Piazza San Marco was commissioned from Canaletto for a few ducats by the Duke of Leeds to commemorate his visit to Venice in 1734. It was not worth very much, nor meant to be valued more than a fancy print or postcard of St Mark’s Square. Today we would snap that photo or buy the postcard for a Euro and either act would take minimum effort in order to see the transfer of desire into possession. And herein lies the rub: so obsessed are we with procuring that instant image that we have surrendered notions of aesthetic quality. Such a painting would have taken Canaletto himself a great deal more time and effort and yet it would still have been little more than an object, a signifier of sorts, at its purest a prompt for memory. The fact that we value it so highly today as a ‘collectable’ is itself a lamentation on the depravations artistic standards have suffered in the age of the mass produced artefact: we would not do so if attention to detail, and such artistry, were now not so rare.

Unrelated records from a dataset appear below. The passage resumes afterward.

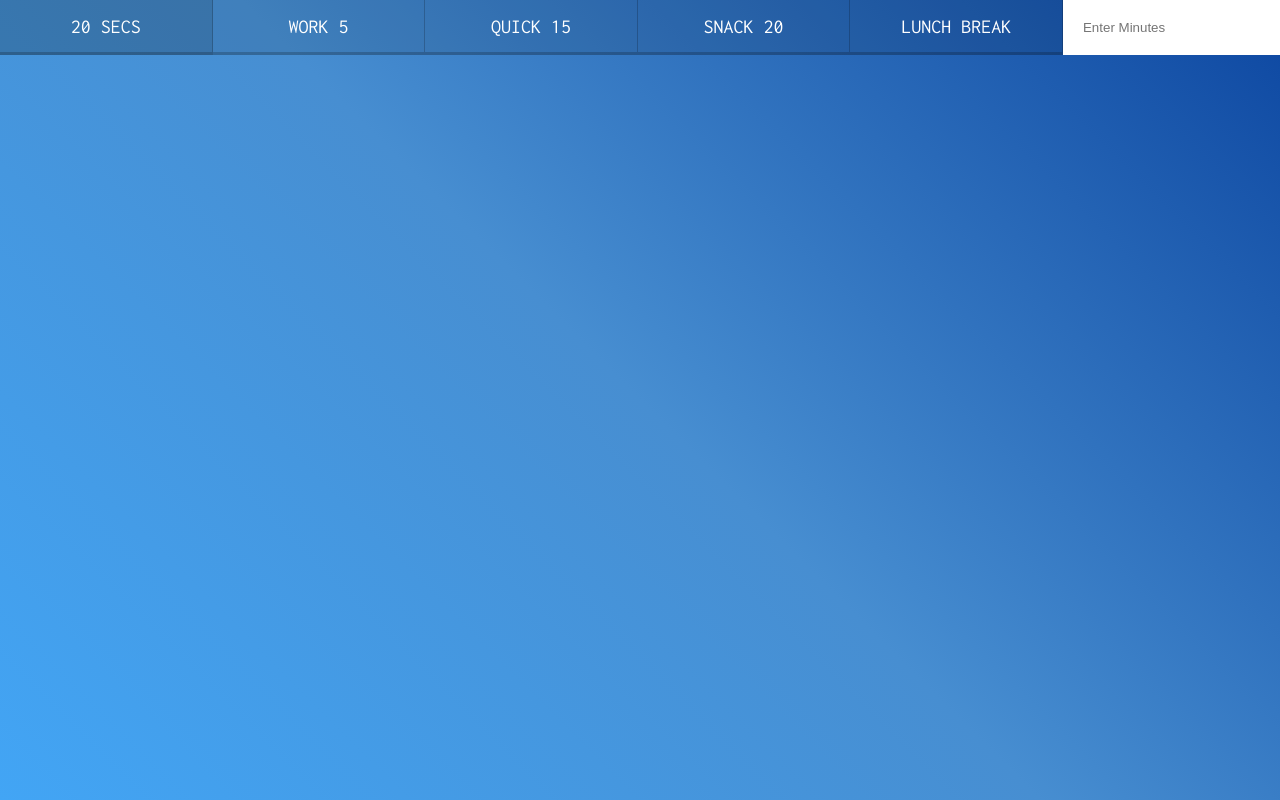
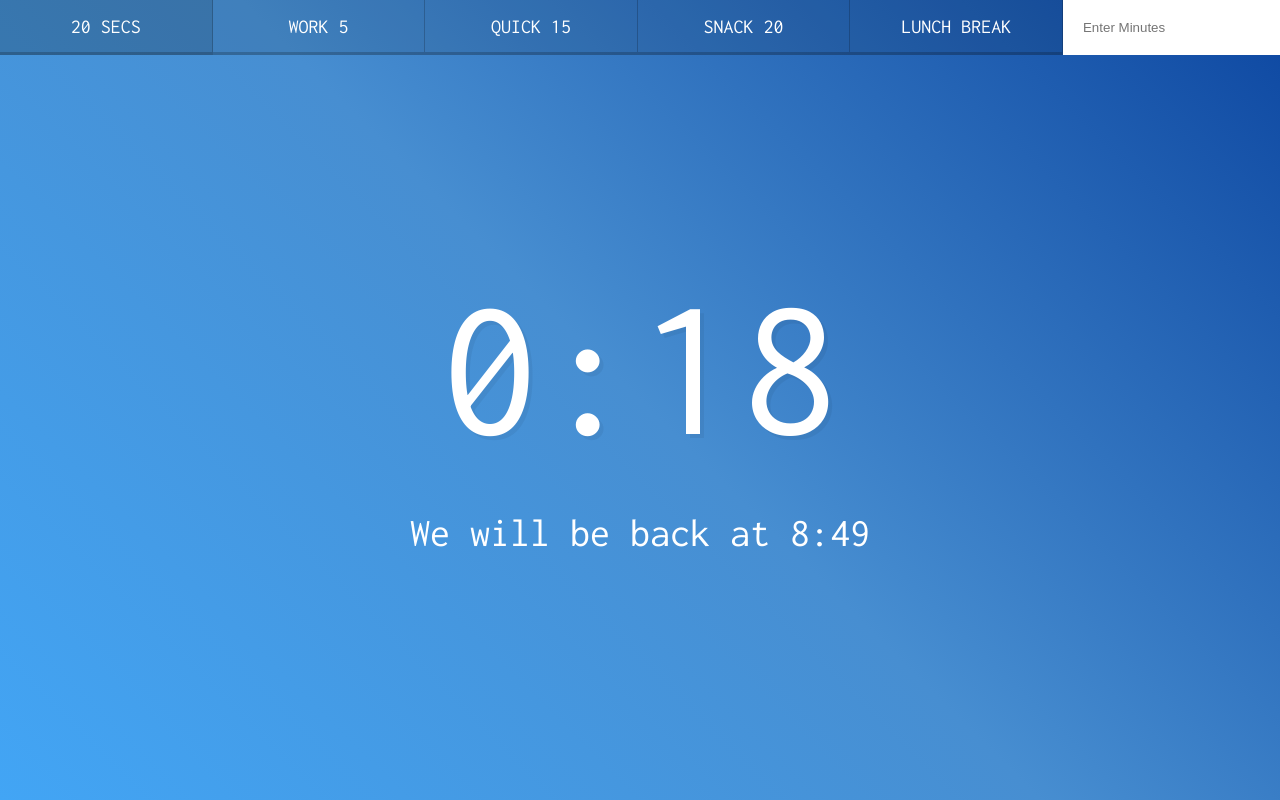
Before and after one commit to Huiting-coding/JavaScript30, a plain HTML site: page 29 - Countdown Timer/index.html in a window 1280 px wide. Both pictures are taken after a click on the button "20 SECS". Drawn offline with Linux system fonts and the light colour scheme.

Commit message:
step bys step

```diff
--- a/29 - Countdown Timer/scripts-START.js
+++ b/29 - Countdown Timer/scripts-START.js
@@ -0,0 +1,51 @@
+let countdown;
+const timerDisplay = document.querySelector('.display__time-left');
+const endTime = document.querySelector('.display__end-time');
+const buttons = document.querySelectorAll('[data-time]');
+function timer(seconds) {
+  clearInterval(countdown);
+  const now = Date.now();
+  const then = now + seconds * 1000;
+  displayTimeLeft(seconds);
+  displayEndTime(then);
+
+  countdown = setInterval(() => {
+    const secondsLeft = Math.round((then - Date.now())/ 1000);
+    if (secondsLeft < 0) {
+      clearInterval(countdown);
+      return;
+    }
+    displayTimeLeft(secondsLeft);
+  },1000);
+}
+
+function displayTimeLeft(seconds) {
+  const minutes = Math.floor(seconds/60);
+  const remainSeconds = seconds % 60;
+  const display = `${minutes}:${remainSeconds < 10 ? '0' :''}${remainSeconds}`;
+  document.title = display;
+  timerDisplay.textContent = display;
+
+
+  console.log(seconds);
+}
+
+function displayEndTime(timestamp) {
+  const end = new Date(timestamp);
+  const hour = end.getHours();
+  const minutes = end.getMinutes();
+  endTime.textContent = `We will be back at ${hour}:${minutes < 10 ? '0' : ''}${minutes}`;
+}
+
+function startTimer(){
+  const seconds = parseInt(this.dataset.time);
+  timer(seconds);
+
+}
+buttons.forEach(button => button.addEventListener('click', startTimer));
+document.customForm.addEventListener('submit', function(e) {
+  e.preventDefault();
+  const mins = this.minutes.value;
+  timer(mins * 60);
+  this.reset();
+})
```
Also changed, not shown: 26 - Stripe Follow Along Nav/index-FINISHED.html (+2 -2 lines).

In a manner of speaking, the painting constitutes a kind of ‘anti-art’ or art intentionally stripped of its artistic constituency. Canaletto produced scene after scene of Venice, knowing he had a ready market. As such, evidence the totally stripped sense of personality from the scene: the huddled groups of Venetians on the square are obviously generic, typified, almost stock figures. They are ‘cut and paste’ depictions: their attitudes and attire stylised to the point of cliché. In addition, there is a sense of the clinical about the surface of the piazza: it has undoubtedly been sanitised and cleansed for a more genteel set of eyes. This was photo-shopping by design and demand. There is something ostentatiously romanticised about the Byzantine architecture of the Basilica too: the imposing bell tower standing pronounced as an overt biblical symbol. The trapezoidal shape of St Mark’s square has been carefully moderated and the perspective clearly sharpened to accentuate the decorative aspect of the ornamental marble pattern we see in the stone pavement. Despite the intention of the piece as a product of sentimentality, we yet marvel at its razor-sharp draughtsmanship and its glowing veneered sheen. It is undoubtedly beautiful to us now, even if it represented all the cynicism attendant with social mobility for its day we have now come to despise in our own.
Image courtesy of the Fogg Museum, Harvard University.
Neal Hovelmeier is a Zimbabwean novelist, academic and educator. He is a Fellow at the Radcliffe Institute for Advanced Study at Harvard University. He holds a PhD in the humanities from the University of the Witwatersrand. For more of his writing visit www.nealhovelmeier.com